Directed by Michael Curtiz and William Keighley
1938/USA
Warner Bros. Pictures

#114 of 1001 Movies You Must See Before You Die
Second Viewing
IMDb users say 8.0/10; I say 9.0/10

 

Lady Marian Fitzswalter: Why, you speak treason!

Robin Hood: Fluently.

There are times that call for uncomplicated entertainment where virtue triumphs and true love prospers.  The Great Depression was such a time.  I would submit that the 2010’s are another, which may account for the current popularity of Superhero comic book fare.  Since I prefer my films without explosions, graphic violence or CGI, The Adventures of Robin Hood is where I want to turn when I’m looking for an action pick-me-up.

Adventures of Robin Hood

True Love

Whatever his personal life, in 1938 Errol Flynn was the embodiment of swashbuckling, wise-cracking virtue and perfect for playing Robin Hood as the merriest of the Merry Men. We meet him as he is rescuing poacher Much from summary execution by the coldly cruel Sir Guy of Gisbourne (Basil Rathbone).  However, his grand entrance is shortly afterward when he arrives at a banquet hosted by Prince John (Claude Raines) and deposits the poached deer before the prince.  This is followed by a classic fight scene in which Robin fights off at least 20 Norman foes single handed with sword, arrows, and sheer derring-do.
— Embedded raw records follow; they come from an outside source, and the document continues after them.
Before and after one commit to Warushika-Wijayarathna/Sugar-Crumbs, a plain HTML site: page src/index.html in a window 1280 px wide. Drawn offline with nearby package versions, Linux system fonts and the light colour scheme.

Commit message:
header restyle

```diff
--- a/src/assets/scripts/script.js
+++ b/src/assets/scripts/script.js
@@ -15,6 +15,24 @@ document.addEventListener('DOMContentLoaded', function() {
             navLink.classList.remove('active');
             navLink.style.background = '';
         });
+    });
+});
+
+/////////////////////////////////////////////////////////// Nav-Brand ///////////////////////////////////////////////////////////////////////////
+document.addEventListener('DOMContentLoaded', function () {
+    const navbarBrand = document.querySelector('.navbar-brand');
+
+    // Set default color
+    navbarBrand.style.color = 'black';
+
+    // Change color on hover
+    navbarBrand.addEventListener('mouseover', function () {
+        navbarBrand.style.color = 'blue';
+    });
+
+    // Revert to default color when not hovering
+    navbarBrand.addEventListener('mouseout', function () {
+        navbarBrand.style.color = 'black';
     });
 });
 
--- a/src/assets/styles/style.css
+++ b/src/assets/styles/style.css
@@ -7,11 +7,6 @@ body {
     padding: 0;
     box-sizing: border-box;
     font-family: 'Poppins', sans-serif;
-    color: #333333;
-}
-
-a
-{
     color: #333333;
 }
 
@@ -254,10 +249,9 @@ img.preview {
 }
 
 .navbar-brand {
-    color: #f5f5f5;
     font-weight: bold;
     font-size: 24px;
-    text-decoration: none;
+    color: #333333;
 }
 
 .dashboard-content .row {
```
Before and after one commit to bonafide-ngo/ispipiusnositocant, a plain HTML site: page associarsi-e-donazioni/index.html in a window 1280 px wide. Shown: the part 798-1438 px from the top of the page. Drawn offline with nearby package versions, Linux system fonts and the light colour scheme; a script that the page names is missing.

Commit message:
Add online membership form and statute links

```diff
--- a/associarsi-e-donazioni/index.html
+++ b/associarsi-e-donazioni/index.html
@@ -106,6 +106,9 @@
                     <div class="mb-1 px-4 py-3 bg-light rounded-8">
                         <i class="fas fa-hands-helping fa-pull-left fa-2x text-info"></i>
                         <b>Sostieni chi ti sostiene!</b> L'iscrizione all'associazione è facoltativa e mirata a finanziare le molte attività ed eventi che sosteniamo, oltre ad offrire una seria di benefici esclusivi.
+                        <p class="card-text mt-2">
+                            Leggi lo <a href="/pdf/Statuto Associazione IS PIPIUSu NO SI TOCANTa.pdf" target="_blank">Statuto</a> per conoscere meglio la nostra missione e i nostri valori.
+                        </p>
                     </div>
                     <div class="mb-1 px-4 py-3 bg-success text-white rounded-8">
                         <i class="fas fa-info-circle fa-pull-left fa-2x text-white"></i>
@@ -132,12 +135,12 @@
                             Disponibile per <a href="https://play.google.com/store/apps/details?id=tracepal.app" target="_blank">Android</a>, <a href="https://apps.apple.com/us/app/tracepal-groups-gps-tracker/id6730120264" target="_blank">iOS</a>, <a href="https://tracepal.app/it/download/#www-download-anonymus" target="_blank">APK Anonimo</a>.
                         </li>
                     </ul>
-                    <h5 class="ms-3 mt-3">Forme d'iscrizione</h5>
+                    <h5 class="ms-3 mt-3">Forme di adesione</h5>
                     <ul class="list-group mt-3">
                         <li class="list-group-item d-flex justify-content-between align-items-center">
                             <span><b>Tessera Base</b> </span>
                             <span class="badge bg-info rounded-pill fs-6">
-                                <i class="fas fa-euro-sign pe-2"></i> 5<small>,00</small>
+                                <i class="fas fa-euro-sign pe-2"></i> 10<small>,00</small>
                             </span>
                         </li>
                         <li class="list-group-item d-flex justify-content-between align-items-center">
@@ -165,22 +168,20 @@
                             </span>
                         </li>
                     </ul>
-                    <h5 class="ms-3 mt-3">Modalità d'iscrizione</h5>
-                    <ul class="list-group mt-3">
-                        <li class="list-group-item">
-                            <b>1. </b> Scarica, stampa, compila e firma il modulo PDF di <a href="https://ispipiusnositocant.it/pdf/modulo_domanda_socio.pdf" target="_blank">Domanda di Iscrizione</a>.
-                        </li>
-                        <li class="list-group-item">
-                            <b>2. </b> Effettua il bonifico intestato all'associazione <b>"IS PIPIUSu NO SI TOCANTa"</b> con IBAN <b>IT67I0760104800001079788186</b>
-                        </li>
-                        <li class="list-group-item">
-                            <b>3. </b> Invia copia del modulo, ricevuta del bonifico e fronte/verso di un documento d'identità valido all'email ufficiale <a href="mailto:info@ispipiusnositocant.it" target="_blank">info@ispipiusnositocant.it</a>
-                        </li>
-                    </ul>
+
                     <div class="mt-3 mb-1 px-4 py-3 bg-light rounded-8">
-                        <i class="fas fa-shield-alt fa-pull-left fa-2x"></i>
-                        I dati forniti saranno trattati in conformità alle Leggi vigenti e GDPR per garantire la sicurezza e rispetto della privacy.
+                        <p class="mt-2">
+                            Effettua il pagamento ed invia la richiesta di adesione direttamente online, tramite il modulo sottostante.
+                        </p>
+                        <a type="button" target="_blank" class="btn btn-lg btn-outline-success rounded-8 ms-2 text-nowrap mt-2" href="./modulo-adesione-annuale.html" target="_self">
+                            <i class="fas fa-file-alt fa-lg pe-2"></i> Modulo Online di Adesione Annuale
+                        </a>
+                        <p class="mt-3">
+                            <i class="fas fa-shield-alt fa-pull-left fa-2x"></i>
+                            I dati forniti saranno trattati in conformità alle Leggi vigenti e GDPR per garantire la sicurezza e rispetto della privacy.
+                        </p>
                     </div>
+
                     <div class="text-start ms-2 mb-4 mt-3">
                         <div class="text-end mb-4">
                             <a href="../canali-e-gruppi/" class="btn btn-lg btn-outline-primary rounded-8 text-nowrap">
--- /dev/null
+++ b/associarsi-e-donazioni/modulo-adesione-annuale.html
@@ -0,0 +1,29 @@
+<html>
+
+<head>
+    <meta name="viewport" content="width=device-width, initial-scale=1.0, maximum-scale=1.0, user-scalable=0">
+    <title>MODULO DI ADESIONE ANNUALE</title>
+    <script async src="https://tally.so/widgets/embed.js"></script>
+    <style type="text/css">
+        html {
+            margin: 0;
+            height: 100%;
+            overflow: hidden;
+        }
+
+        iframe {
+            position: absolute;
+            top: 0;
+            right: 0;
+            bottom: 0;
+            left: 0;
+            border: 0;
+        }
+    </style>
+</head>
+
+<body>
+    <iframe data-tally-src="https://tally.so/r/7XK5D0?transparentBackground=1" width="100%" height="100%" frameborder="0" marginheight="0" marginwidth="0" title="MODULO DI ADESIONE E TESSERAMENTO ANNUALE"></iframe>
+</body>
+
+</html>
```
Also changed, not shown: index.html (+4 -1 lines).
adventuresofrobinhood with deer

Robin first sets eyes on the beautiful Lady Marian, intelligently played by the lovely Olivia de Havilland, at the banquet.  As a Norman, she at first despises this Saxon upstart but learns to respect and then love him for his loyalty to her guardian King Richard and his goodness to the downtrodden.  Robin is appropriately chivalric throughout.  In fact, a tenant of the oath taken by the  Merry Men is to protect all women whether Norman or Saxon.

Three Villains - Melville Cooper, Basil Rathbone, and Claude Raines

Three villains – Melville Cooper, Basil Rathbone, and Claude Raines

The supporting cast is a roster of some of the most familiar faces in ’30’s Hollywood. Each villain has his own consistent attributes from Claude Raines’s cynical, snide Prince John, to Melville Cooper’s cowardly Sheriff of Nottingham.  Basil Rathbone contributes his expert swordsmanship to the fabulous sword duel with Robin that closes the film.  Then we have the good guys.  It is hard to imagine a more perfect crew than Alan Hale as Little John, Eugene Pallette as Friar Tuck, Patric Knowles as Will Scarlet, and Herbert Mundin as Much.   Una O’Conner hams it up as Marian’s loyal lady’s maid Bess.

Adventures of Robin Hood Climactic Duel

The bright glittering costumes and sets may not present an accurate picture of the Middle Ages but they do contribute to the storybook feeling of the piece.  Those who are looking for a gritty, nuanced portrayal of the Robin Hood legend would do better elsewhere.  Those viewers who are out for a good time can stop right here for 102 minutes of unadulterated fun.

Clip – The Archery Tournament